Thereafter, Golfino AG (the “Opposer”) filed an opposition to the Applicant’s registration on the ground that the trademark resembled the GOLFINO trade name, and previously registered GOLFINO trademarks.  Opposer stated that allowing Applicant’s mark to obtain registration would likely cause confusion with its currently registered marks.

The Board’s main considerations in determining the likelihood of confusion were similarities between the marks and similarities between the goods.

For goods, the TTAB looked at the channels of trade and class of purchasers. The Board noted that the goods did not have to be identical for there to be a likelihood of confusion:

“The goods need not be identical or directly competitive in order for there to be a likelihood of confusion.  Rather, the respective goods need only be related in some manner or the conditions surrounding their marketing be such that they could be encountered by the same purchasers under circumstances that could give rise to the mistaken belief that the goods come from a common source.”
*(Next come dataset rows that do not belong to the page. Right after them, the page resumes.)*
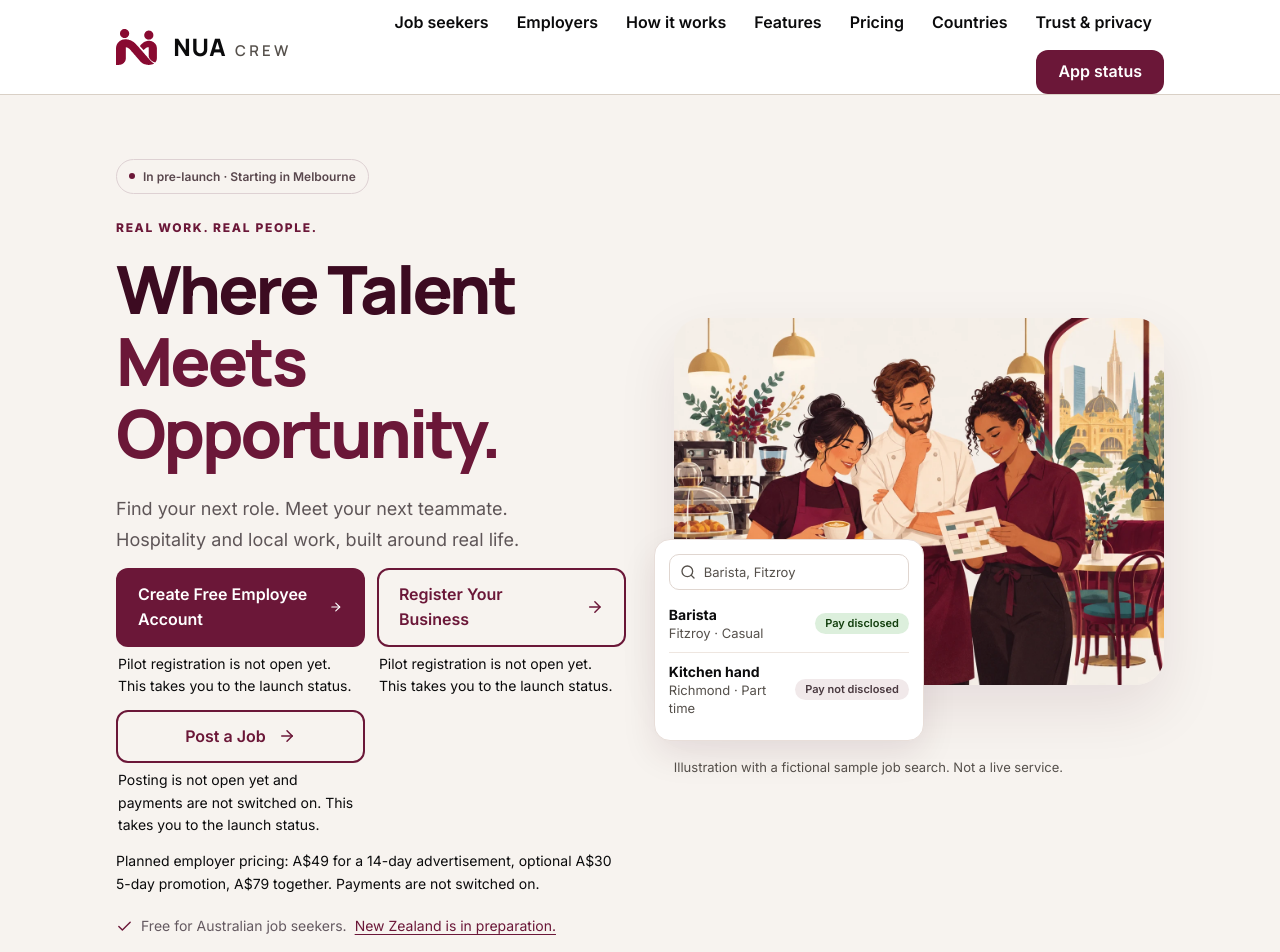
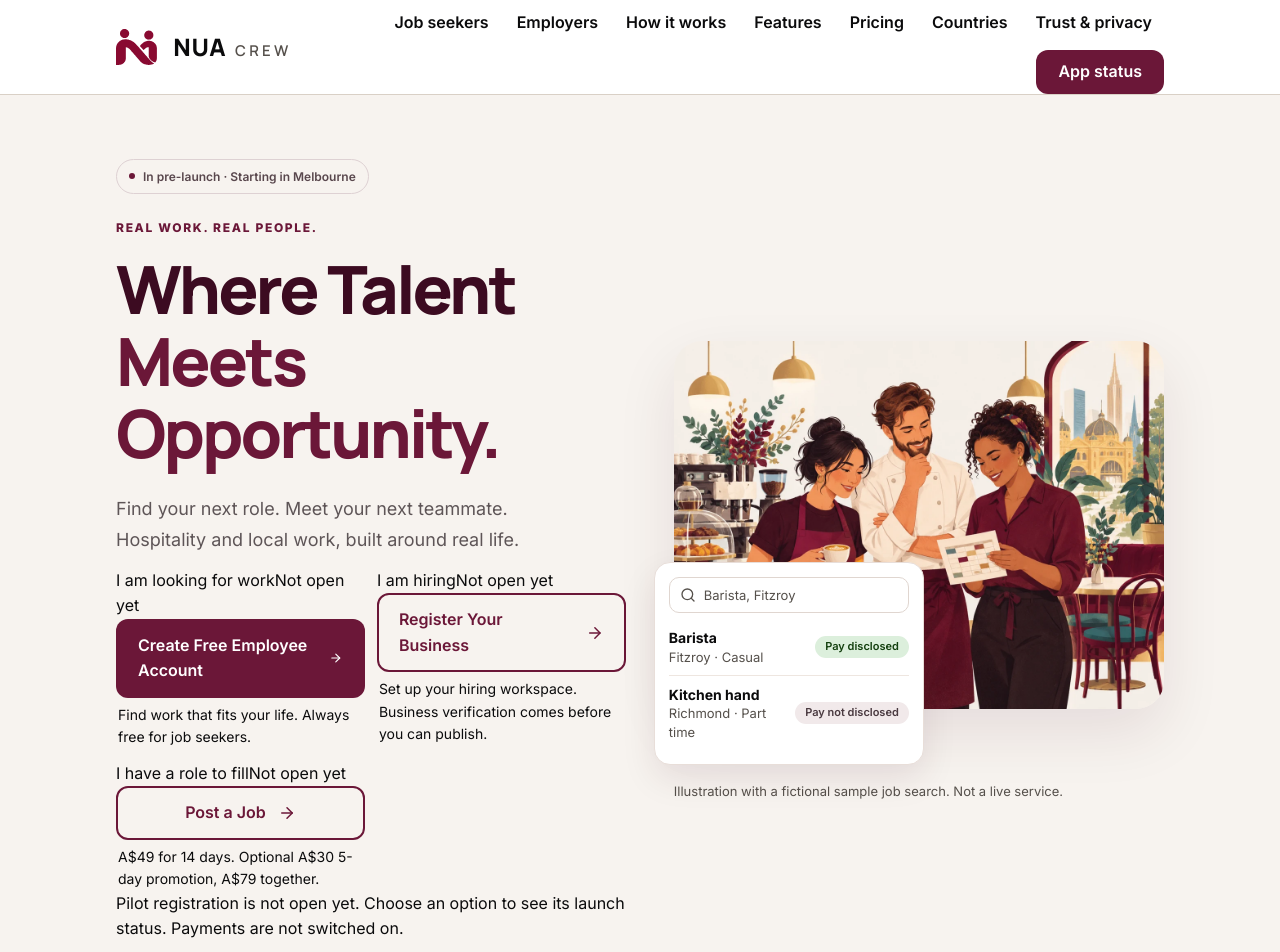
Before and after one commit to BSaumil/NUA-CREW, a Next.js app in the folder apps/site/: page / in a window 1280 px wide. Shown: the top 952 px of the page. Built offline with nearby package versions, Linux system fonts and the light colour scheme.

Commit message:
ux(stage A): make role choices scannable and consolidate prelaunch notices

```diff
--- a/apps/site/app/entry-points.tsx
+++ b/apps/site/app/entry-points.tsx
@@ -1,29 +1,47 @@
 import { ArrowRight } from 'lucide-react';
 import { LAUNCH } from '@/lib/site';
 
+const audience = {
+  employee: 'I am looking for work',
+  employer: 'I am hiring',
+  'post-job': 'I have a role to fill',
+} as const;
+
 /**
- * The three first-class entry points. When an entry is not open its button goes to the launch
- * status page and says so; nothing here implies a workflow works before its flag is on.
+ * Give visitors three clear choices without presenting pre-launch links as working registration.
+ * The common notice explains the closed state once rather than repeating warnings below every CTA.
  */
 export function EntryPoints({ compact = false }: { compact?: boolean }) {
   return (
     <section className="entry-points" aria-label="Get started">
       <ul>
-        {LAUNCH.list.map((e) => (
-          <li key={e.id} data-entry={e.id} data-open={e.open}>
+        {LAUNCH.list.map((entry) => (
+          <li
+            key={entry.id}
+            className="entry-points__card"
+            data-entry={entry.id}
+            data-open={entry.open}
+          >
+            <div className="entry-points__topline">
+              <span className="entry-points__audience">{audience[entry.id]}</span>
+              <span className="entry-points__status">
+                {entry.open ? 'Pilot access' : 'Not open yet'}
+              </span>
+            </div>
             <a
-              className={`nua-button${e.id === 'employee' ? '' : ' nua-button--secondary'}`}
-              href={e.href}
+              className={`nua-button${entry.id === 'employee' ? '' : ' nua-button--secondary'}`}
+              href={entry.href}
             >
-              {e.label} <ArrowRight size={18} aria-hidden="true" />
+              {entry.label} <ArrowRight size={18} aria-hidden="true" />
             </a>
-            {compact ? null : <p>{e.open ? e.blurb : e.closedNote}</p>}
+            {compact ? null : <p className="entry-points__description">{entry.blurb}</p>}
           </li>
         ))}
       </ul>
-      <p className="entry-points__price">
-        Planned employer pricing: A$49 for a 14-day advertisement, optional A$30 5-day promotion,
-        A$79 together. Payments are not switched on.
+      <p className="entry-points__notice">
+        {LAUNCH.anyOpen
+          ? 'Access is for approved pilot users. Unavailable options show their launch status. Payments are not switched on.'
+          : 'Pilot registration is not open yet. Choose an option to see its launch status. Payments are not switched on.'}
       </p>
     </section>
   );
```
Because the Applicant’s listed goods of “golf shirts” and “shirts” were identical to the Opposer’s registered goods, the Board found that the goods of both the Applicant and the Opposer would be “sold in the same channel of trade and will be bought by the same class of purchasers.”

Additionally, due to Applicant’s admission in the record, the Opposer did not have to prove where the goods would be sold or that the goods would be sold in the same channel of trade (golf stores, golf pro shops, general merchandise stores, and department stores).

After concluding that the DuPont factors related to similarity of goods, similarity of the channels of trade, and similarity of the class of purchasers favored a finding of likelihood of confusion, the Board went on to consider the conditions of sale.

When analyzing the conditions of sale, the Board found that the risk of confusion increased.  Because the Applicant’s goods did not include any prices the Board had to consider that the clothing would include inexpensive as well as expensive items.  Inexpensive items require less purchaser sophistication and the exercise of a smaller degree of care when purchasing, which increases the likelihood of consumer confusion.  Therefore, this factor also weighed in favor of the Opposer.

Lastly, the TTAB considered the similarity or dissimilarity of the marks in their entirety. The Board noted that when the goods and services are identical “the degree of similarity necessary to support a conclusion of likely confusion declines.”

The Board found through the Applicant’s admissions that the marks were “virtually identical” in appearance, sound, and meaning.  The Applicant’s “Golfer” design was found to be descriptive and “predominated over the descriptive wording GOLF SPORT.” The Board also found that GOLF SPORT and GOLFINO were similar in sound and connotation because they both begin with the word GOLF.

Thus, after analyzing the DuPont factors, the Board ultimately found in favor of the Opposer. The Board agreed that the Opposer had priority and that the Applicant’s GOLF SPORT mark and design would likely be confused with the Opposer’s prior GOLFINO trademark for the same goods.

David Lilenfeld